Trial patient profile needed to find ideal users
Full data, particularly participant characteristics, would be important to judge its FDA approval chances, added Economou. It is important to understand the demographics of AMPOWER participants in terms of race, education and number of children, to make it more relevant to a larger population and not just a subset of women that may be on a trial, she added.
Women on clinical trials are highly motivated to use any product and are comparatively more compliant and less diverse than those in the real world, said Heikinheimo, but this is true for most contraceptive trials. Study participants choose to enroll on a trial and hence may be different from the general population, said Economou.
Assuming 12-month efficacy also reports a 13.7% failure rate, acceptance would depend on the individual, said Economou. Daily oral contraceptives have a 9% failure rate, which some women don’t find acceptable and hence use a second method, she added. Hence, Amphora’s use as a standalone method would also depend on their individual reproductive goals, she noted. Amphora’s failure rate may be high enough for couples to want to use another method as well, said Guillebaud. AMPOWER participants had to be willing to use Amphora as the only method of contraception to be recruited.
Women are looking for a choice, and a patient-centric approach is to analyze the acceptability of each method, said Economou. The contraceptive failure rate needs to be communicated very clearly, added Heikinheimo.
Amphora’s STI protection data limited
It is biologically plausible that Amphora’s pH regulator mechanism can decrease bacterial transmission rate, said Economou. In the Phase IIb/III study, the infection rate for chlamydia was 4.9% for women who used Amphora compared with 9.8% for placebo (p=0.024), while the rate for gonorrhea was 0.7% with Amphora versus 3.2% on placebo (p=0.03), as per a 2 December press release.
Since Phase IIb/III did not cover other STIs like HIV and syphilis, barrier methods like condoms should still be used with Amphora, said Economou. The low pH maintained in the vaginal environment can affect the bacterial flora and thereby prevent certain STIs, but that still leaves the risk for other STIs open, said Heikinheimo. However, it is important to understand how it can reduce STIs or potentially affect the acquisition of others, before any STI protection conclusions are made, noted Eisenberg.
Using a dual method of contraception is an important approach, but Amphora’s compatibility with latex and nitrile—the most common materials used for male and female condoms, respectively—is not yet known, said Eisenberg. There can be some situations where a woman cannot persuade a man to use a condom, and based on Amphora's Phase IIb/III STI data it would provide better STI protection than nothing at all, noted Guillebaud.
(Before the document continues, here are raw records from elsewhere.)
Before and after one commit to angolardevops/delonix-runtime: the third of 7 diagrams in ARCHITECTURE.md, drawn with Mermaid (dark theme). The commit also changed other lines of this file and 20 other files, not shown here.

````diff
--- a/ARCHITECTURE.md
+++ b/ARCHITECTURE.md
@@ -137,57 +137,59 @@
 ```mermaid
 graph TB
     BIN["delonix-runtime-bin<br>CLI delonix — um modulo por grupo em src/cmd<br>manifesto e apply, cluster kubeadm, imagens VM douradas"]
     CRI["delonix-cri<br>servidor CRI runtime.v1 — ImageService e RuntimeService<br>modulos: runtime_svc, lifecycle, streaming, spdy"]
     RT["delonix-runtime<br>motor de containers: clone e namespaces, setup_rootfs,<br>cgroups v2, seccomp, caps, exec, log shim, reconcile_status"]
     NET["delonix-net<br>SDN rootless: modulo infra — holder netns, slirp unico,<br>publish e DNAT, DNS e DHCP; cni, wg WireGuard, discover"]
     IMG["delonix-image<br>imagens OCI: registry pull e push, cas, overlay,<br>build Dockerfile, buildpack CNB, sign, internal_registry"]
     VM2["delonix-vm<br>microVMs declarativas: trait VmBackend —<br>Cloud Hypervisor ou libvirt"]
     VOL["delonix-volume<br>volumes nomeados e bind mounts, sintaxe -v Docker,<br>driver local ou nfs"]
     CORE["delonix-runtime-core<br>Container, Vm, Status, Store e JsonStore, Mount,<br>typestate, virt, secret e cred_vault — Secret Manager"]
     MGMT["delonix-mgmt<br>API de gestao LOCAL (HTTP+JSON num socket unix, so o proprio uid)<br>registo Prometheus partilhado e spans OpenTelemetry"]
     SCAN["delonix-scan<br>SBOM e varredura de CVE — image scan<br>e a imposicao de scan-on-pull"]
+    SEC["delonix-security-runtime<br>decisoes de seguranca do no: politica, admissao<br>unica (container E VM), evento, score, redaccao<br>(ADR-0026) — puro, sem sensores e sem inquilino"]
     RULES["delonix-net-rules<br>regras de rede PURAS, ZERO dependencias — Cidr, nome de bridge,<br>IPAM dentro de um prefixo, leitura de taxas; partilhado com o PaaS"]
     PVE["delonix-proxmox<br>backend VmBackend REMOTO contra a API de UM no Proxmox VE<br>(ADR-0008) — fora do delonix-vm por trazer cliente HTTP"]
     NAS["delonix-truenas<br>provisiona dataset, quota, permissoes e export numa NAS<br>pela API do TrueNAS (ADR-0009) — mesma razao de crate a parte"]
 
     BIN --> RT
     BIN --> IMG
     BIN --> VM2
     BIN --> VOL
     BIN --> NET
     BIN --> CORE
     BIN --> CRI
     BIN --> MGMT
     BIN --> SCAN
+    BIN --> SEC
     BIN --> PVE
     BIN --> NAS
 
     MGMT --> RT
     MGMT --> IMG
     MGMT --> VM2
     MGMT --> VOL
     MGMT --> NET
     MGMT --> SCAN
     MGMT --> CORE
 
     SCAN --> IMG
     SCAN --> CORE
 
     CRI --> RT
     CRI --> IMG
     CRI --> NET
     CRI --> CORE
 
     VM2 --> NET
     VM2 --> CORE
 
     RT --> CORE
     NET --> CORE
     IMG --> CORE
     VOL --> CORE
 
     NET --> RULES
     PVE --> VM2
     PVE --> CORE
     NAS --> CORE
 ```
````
Reporter, New York
Manasi Vaidya has a Masters degree in biotechnology. After a stint in a research lab, she spent two years as correspondent in India for BioSpectrum, a publication focused on the Asian biotechnology industry. She then moved to the United States to pursue a Masters degree in Science, Health and Environmental Reporting at New York University. Manasi has reported primarily on topics that combine health and policy, and her work has appeared in Nature Medicine, Nautilus and Scienceline. Her coverage at BioPharm Insight focuses on cancer.